Postdoctoral researcher in Ethics, Political philosophy and Philosophy of Law
Core professor of the Global Center for Advanced Studies

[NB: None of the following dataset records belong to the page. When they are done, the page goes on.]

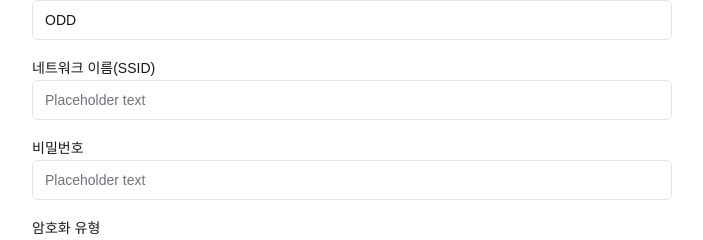
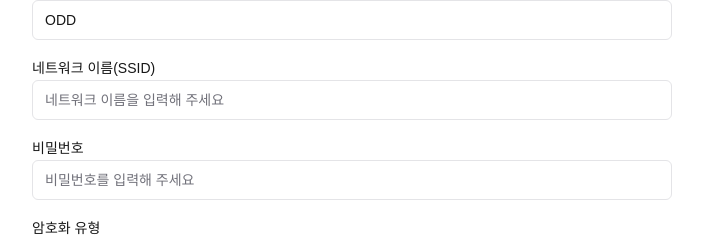
Before and after one commit to toy-crane/wifi-qr-generator, a Next.js app: page / in a window 1280 px wide. Shown: the part 544-784 px from the top of the page, without its empty margins (288-991 px from the left). Built offline with nearby package versions, Linux system fonts and the light colour scheme.

Commit message:
refactor: 코드 정리 및 플레이스홀더 수정

```diff
--- a/components/wifi-qr-code-generator.tsx
+++ b/components/wifi-qr-code-generator.tsx
@@ -16,23 +16,6 @@ import { QRCodeSVG } from "qrcode.react";
 interface ColorPickerProps {
   value: string;
   onChange: (color: string) => void;
-}
-
-export function ColorPicker({ value, onChange }: ColorPickerProps) {
-  return (
-    <div className="relative w-7 h-7">
-      <input
-        type="color"
-        value={value}
-        onChange={(e) => onChange(e.target.value)}
-        className="absolute inset-0 opacity-0 w-full h-full cursor-pointer border-0"
-      />
-      <div
-        className="w-full h-full rounded-full"
-        style={{ backgroundColor: value }}
-      />
-    </div>
-  );
 }
 
 export function WifiQrCodeGenerator() {
@@ -82,7 +65,7 @@ export function WifiQrCodeGenerator() {
             id="brandName"
             value={brandName}
             onChange={(e) => setBrandName(e.target.value)}
-            placeholder="ODD"
+            placeholder="브랜드 이름을 입력해 주세요"
           />
         </div>
 
@@ -92,7 +75,7 @@ export function WifiQrCodeGenerator() {
             id="networkName"
             value={networkName}
             onChange={(e) => setNetworkName(e.target.value)}
-            placeholder="Placeholder text"
+            placeholder="네트워크 이름을 입력해 주세요"
           />
         </div>
 
@@ -103,7 +86,7 @@ export function WifiQrCodeGenerator() {
             type="password"
             value={password}
             onChange={(e) => setPassword(e.target.value)}
-            placeholder="Placeholder text"
+            placeholder="비밀번호를 입력해 주세요"
           />
         </div>
 
@@ -111,7 +94,7 @@ export function WifiQrCodeGenerator() {
           <Label htmlFor="securityType">암호화 유형</Label>
           <Select value={securityType} onValueChange={setSecurityType}>
             <SelectTrigger id="securityType">
-              <SelectValue placeholder="Selected option" />
+              <SelectValue placeholder="암호화 유형을 선택해 주세요" />
             </SelectTrigger>
             <SelectContent>
               <SelectItem value="WPA">WPA/WPA2</SelectItem>
@@ -129,7 +112,7 @@ export function WifiQrCodeGenerator() {
               type="text"
               value={boxColor}
               onChange={(e) => setBoxColor(e.target.value)}
-              placeholder="#000000"
+              placeholder="#000000 형식으로 입력해 주세요"
               className="flex-grow"
             />
           </div>
@@ -142,3 +125,20 @@ export function WifiQrCodeGenerator() {
     </div>
   );
 }
+
+function ColorPicker({ value, onChange }: ColorPickerProps) {
+  return (
+    <div className="relative w-7 h-7">
+      <input
+        type="color"
+        value={value}
+        onChange={(e) => onChange(e.target.value)}
+        className="absolute inset-0 opacity-0 w-full h-full cursor-pointer border-0"
+      />
+      <div
+        className="w-full h-full rounded-full"
+        style={{ backgroundColor: value }}
+      />
+    </div>
+  );
+}
```
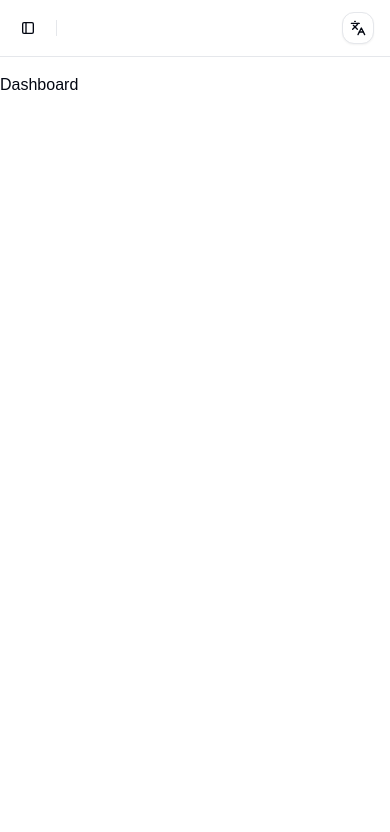
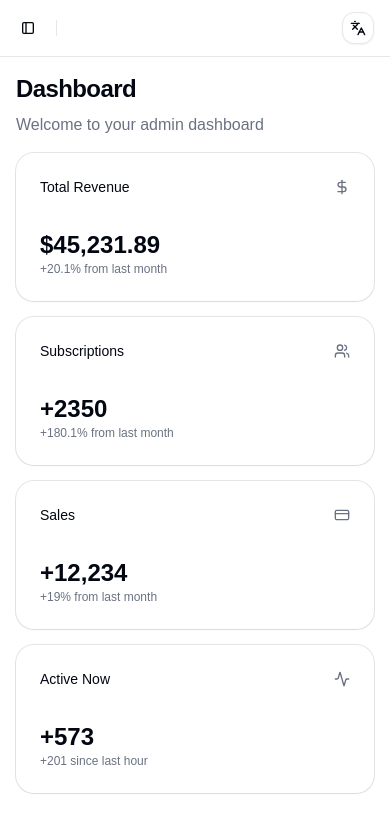
Before and after one commit to irwinmc/shacn-admin-v2, a React (Vite) app: page / in a window 390 px wide. Shown: the top 832 px of the page. Built offline with nearby package versions, Linux system fonts and the light colour scheme.

Commit message:
feat: 移除react-tooltip依赖并使用本地Tooltip组件
refactor: 删除未使用的SkipToMain组件
feat(dashboard): 添加SectionCards组件展示数据卡片
refactor(login-form): 替换react-tooltip为本地Tooltip组件

```diff
--- a/package.json
+++ b/package.json
@@ -34,7 +34,6 @@
 		"react-dom": "^19.2.0",
 		"react-hook-form": "^7.70.0",
 		"react-i18next": "^16.5.1",
-		"react-tooltip": "^5.30.0",
 		"sonner": "^2.0.7",
 		"tailwind-merge": "^3.4.0",
 		"tailwindcss": "^4.1.17",
--- a/src/components/layouts/authenticated-layout.tsx
+++ b/src/components/layouts/authenticated-layout.tsx
@@ -2,12 +2,10 @@ import { Outlet } from '@tanstack/react-router';
 import { SidebarInset, SidebarProvider } from '@/components/ui/sidebar';
 import { AppSidebar } from '@/components/layouts/app-sidebar';
 import { SiteHeader } from '@/components/layouts/site-header';
-import { SkipToMain } from '@/components/skip-to-main';
 
 export function AuthenticatedLayout() {
 	return (
 		<SidebarProvider>
-			<SkipToMain />
 			<AppSidebar />
 			<SidebarInset>
 				<SiteHeader />
--- a/src/components/skip-to-main.tsx
+++ /dev/null
@@ -1,10 +0,0 @@
-export function SkipToMain() {
-	return (
-		<a
-			className={`fixed start-44 z-999 -translate-y-52 bg-primary px-4 py-2 text-sm font-medium whitespace-nowrap text-primary-foreground opacity-95 shadow-sm transition hover:bg-primary/90 focus:translate-y-3 focus:transform focus-visible:ring-1 focus-visible:ring-ring`}
-			href="#content"
-		>
-			Skip to Main
-		</a>
-	);
-}
--- a/src/features/auth/components/login-form.tsx
+++ b/src/features/auth/components/login-form.tsx
@@ -2,13 +2,13 @@ import { useRouter } from '@tanstack/react-router';
 import { useForm } from 'react-hook-form';
 import { zodResolver } from '@hookform/resolvers/zod';
 import { GalleryVerticalEnd } from 'lucide-react';
-import { Tooltip } from 'react-tooltip';
 
 import { cn } from '@/lib/utils';
 import { Button } from '@/components/ui/button';
 import { Card, CardContent } from '@/components/ui/card';
 import { Input } from '@/components/ui/input';
 import { Label } from '@/components/ui/label';
+import { Tooltip, TooltipContent, TooltipProvider, TooltipTrigger } from '@/components/ui/tooltip';
 import { useAuthStore } from '@/stores/auth-store';
 
 import { loginSchema, type LoginFormData } from '../schemas';
@@ -57,27 +57,16 @@ export function LoginForm({ className, ...props }: React.ComponentProps<'div'>)
 							</div>
 							<div className="grid gap-3">
 								<Label htmlFor="email">Email</Label>
-								<Input
-									id="email"
-									type="email"
-									placeholder="test@example.com"
-									{...register('email')}
-									aria-invalid={!!errors.email}
-									className={errors.email ? 'border-destructive' : ''}
-									data-tooltip-id="email-error"
-									data-tooltip-content={errors.email?.message}
-									data-tooltip-place="right"
-									data-tooltip-hidden={!errors.email}
-								/>
-								<Tooltip
-									id="email-error"
-									style={{
-										backgroundColor: '#ff0000',
-										color: '#fff',
-										zIndex: 9999,
-										borderRadius: '0.875rem',
-									}}
-								/>
+								<TooltipProvider>
+									<Tooltip open={!!errors.email} delayDuration={0}>
+										<TooltipTrigger asChild>
+											<Input id="email" placeholder="test@example.com" {...register('email')} />
+										</TooltipTrigger>
+										{errors.email && (
+											<TooltipContent side="top">{errors.email.message}</TooltipContent>
+										)}
+									</Tooltip>
+								</TooltipProvider>
 							</div>
 							<div className="grid gap-3">
 								<div className="flex items-center">
@@ -89,26 +78,16 @@ export function LoginForm({ className, ...props }: React.ComponentProps<'div'>)
 										Forgot your password?
 									</a>
 								</div>
-								<Input
-									id="password"
-									type="password"
-									{...register('password')}
-									aria-invalid={!!errors.password}
-									className={errors.password ? 'border-destructive' : ''}
-									data-tooltip-id="password-error"
-									data-tooltip-content={errors.password?.message}
-									data-tooltip-place="right"
-									data-tooltip-hidden={!errors.password}
-								/>
-								<Tooltip
-									id="password-error"
-									style={{
-										backgroundColor: '#ff0000',
-										color: '#fff',
-										zIndex: 9999,
-										borderRadius: '0.875rem',
-									}}
-								/>
+								<TooltipProvider>
+									<Tooltip open={!!errors.password} delayDuration={0}>
+										<TooltipTrigger asChild>
+											<Input id="password" type="password" {...register('password')} />
+										</TooltipTrigger>
+										{errors.password && (
+											<TooltipContent side="top">{errors.password.message}</TooltipContent>
+										)}
+									</Tooltip>
+								</TooltipProvider>
 							</div>
 							<Button type="submit" className="w-full cursor-pointer">
 								Login
--- a/src/features/dashboard/Dashboard.tsx
+++ b/src/features/dashboard/Dashboard.tsx
@@ -1,7 +1,18 @@
+import { SectionCards } from './components/section-cards';
+
 export const Dashboard = () => {
 	return (
-		<div>
-			<h1>Dashboard</h1>
-		</div>
+		<>
+			<div className="px-4 lg:px-6">
+				<div className="flex flex-col gap-2">
+					<h1 className="text-2xl font-bold tracking-tight">Dashboard</h1>
+
+					<p className="text-muted-foreground">Welcome to your admin dashboard</p>
+				</div>
+			</div>
+			<div className="px-4 lg:px-6 space-y-6">
+				<SectionCards />
+			</div>
+		</>
 	);
 };
--- /dev/null
+++ b/src/features/dashboard/components/section-cards.tsx
@@ -0,0 +1,49 @@
+import { DollarSign, Users, CreditCard, Activity } from 'lucide-react';
+import { Card, CardContent, CardHeader, CardTitle } from '@/components/ui/card';
+
+export function SectionCards() {
+	return (
+		<div className="grid gap-4 sm:grid-cols-2 lg:grid-cols-4">
+			<Card>
+				<CardHeader className="flex flex-row items-center justify-between space-y-0 pb-2">
+					<CardTitle className="text-sm font-medium">Total Revenue</CardTitle>
+					<DollarSign className="h-4 w-4 text-muted-foreground" />
+				</CardHeader>
+				<CardContent>
+					<div className="text-2xl font-bold">$45,231.89</div>
+					<p className="text-xs text-muted-foreground">+20.1% from last month</p>
+				</CardContent>
+			</Card>
+			<Card>
+				<CardHeader className="flex flex-row items-center justify-between space-y-0 pb-2">
+					<CardTitle className="text-sm font-medium">Subscriptions</CardTitle>
+					<Users className="h-4 w-4 text-muted-foreground" />
+				</CardHeader>
+				<CardContent>
+					<div className="text-2xl font-bold">+2350</div>
+					<p className="text-xs text-muted-foreground">+180.1% from last month</p>
+				</CardContent>
+			</Card>
+			<Card>
+				<CardHeader className="flex flex-row items-center justify-between space-y-0 pb-2">
+					<CardTitle className="text-sm font-medium">Sales</CardTitle>
+					<CreditCard className="h-4 w-4 text-muted-foreground" />
+				</CardHeader>
+				<CardContent>
+					<div className="text-2xl font-bold">+12,234</div>
+					<p className="text-xs text-muted-foreground">+19% from last month</p>
+				</CardContent>
+			</Card>
+			<Card>
+				<CardHeader className="flex flex-row items-center justify-between space-y-0 pb-2">
+					<CardTitle className="text-sm font-medium">Active Now</CardTitle>
+					<Activity className="h-4 w-4 text-muted-foreground" />
+				</CardHeader>
+				<CardContent>
+					<div className="text-2xl font-bold">+573</div>
+					<p className="text-xs text-muted-foreground">+201 since last hour</p>
+				</CardContent>
+			</Card>
+		</div>
+	);
+}
```
Also changed, not shown: 1 other file (tests, documents, lock files or other folders).
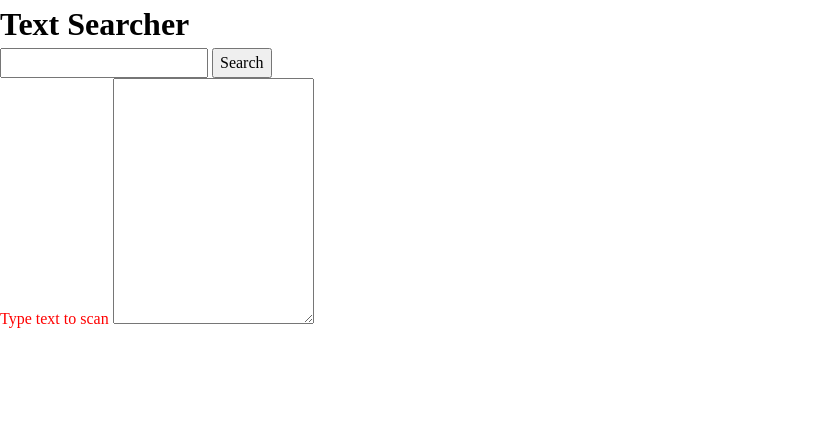
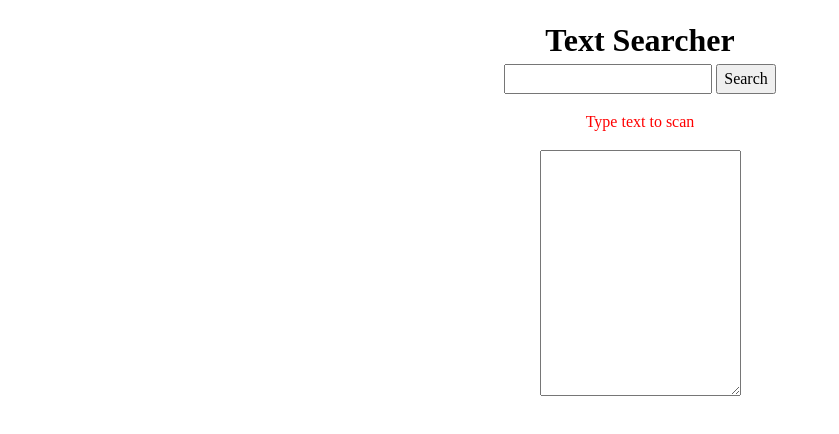
Before and after one commit to pawel975/text-searcher, a website built with webpack: page public/index.html in a window 1280 px wide. Shown: the whole page, without its empty margins (0-839 px from the left). Built offline with nearby package versions, Linux system fonts and the light colour scheme.

Commit message:
update styling

```diff
--- a/src/styles.css
+++ b/src/styles.css
@@ -82,13 +82,25 @@ select {
 /* CSS Reset */
 /*************/
 
+body {
+  padding: 1rem;
+  display: flex;
+  flex-direction: column;
+  align-items: center;
+}
+
 .app__header  {
-    color: "blue";
+  margin-inline: auto;
+  color: "blue";
 }
 
 .app__main-content {
-    width: 100%;
-    height: 100%;
-    color: red;
-
+  gap: 1rem;
+  display: flex;
+  flex-direction: column;
+  align-items: center;
+  margin-inline: auto;
+  width: 100%;
+  height: 100%;
+  color: red;
 }
```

Claudia Landolfi is an Italian philosopher of the metamorphosis of contemporary subjectivity. Following the completion of her Ph.D. dissertation on Deleuze and Hume about the connections between desire-law-institutions, she has served for the last two years as a researcher at Jan van Eyck Academy in Maastricht, Netherlands, the Dutch center for research in art, design and philosophy. While working in the Theory Department under the direction of the Slovenian theorist Mladen Dolar, she has participated in numerous international conferences both as selected and as invited speaker. She has written books and essays on modern and contemporary Western philosophy with a particular focus on the subjectivation processes in the neoliberal digital apparatuses which restructure the relation between nature and culture, desire and power. She is working out a theory on the subjectivity defining concepts as: ‘digital governmentality’, ‘governamentalization of emotions’ in digital media, ‘digital shrift’, ‘psychic enclosure’,‘informational matter’, ‘legal principle of subjectivation’. Psychic enclosure is represented by the formulation of a judgmental internalized norm which regulates the emotions and which is activated by digital media’s apparatuses, thus producing the moralized-judgmental subject in digital media ‘court’ over the affective and informational matter which is the singularity in its desiring facets. The internalized judgment is an extension of the apparatus of control (as self-control), thus digital media’s function is understood not only as spectacularization and control but also as a court finalized to the inclusion of people adopting the dominant anthropological model (the judge who works for capitalist production) and to the exclusion of the unproductive differences. The difference is not in the multiplication of tastes and orientations as such but is the non-judgmental and evenimential multiplicity. Her current research on the affect tends to open the subjective potential subtracting it to the judgment. Her aim is to propose an Ethics of Affect on an Empiricist basis, stressing the concepts of imagination, indetermination and invention, criticizing the cause-effect law and the anthropological paradigm which she calls ‘the legal subject’.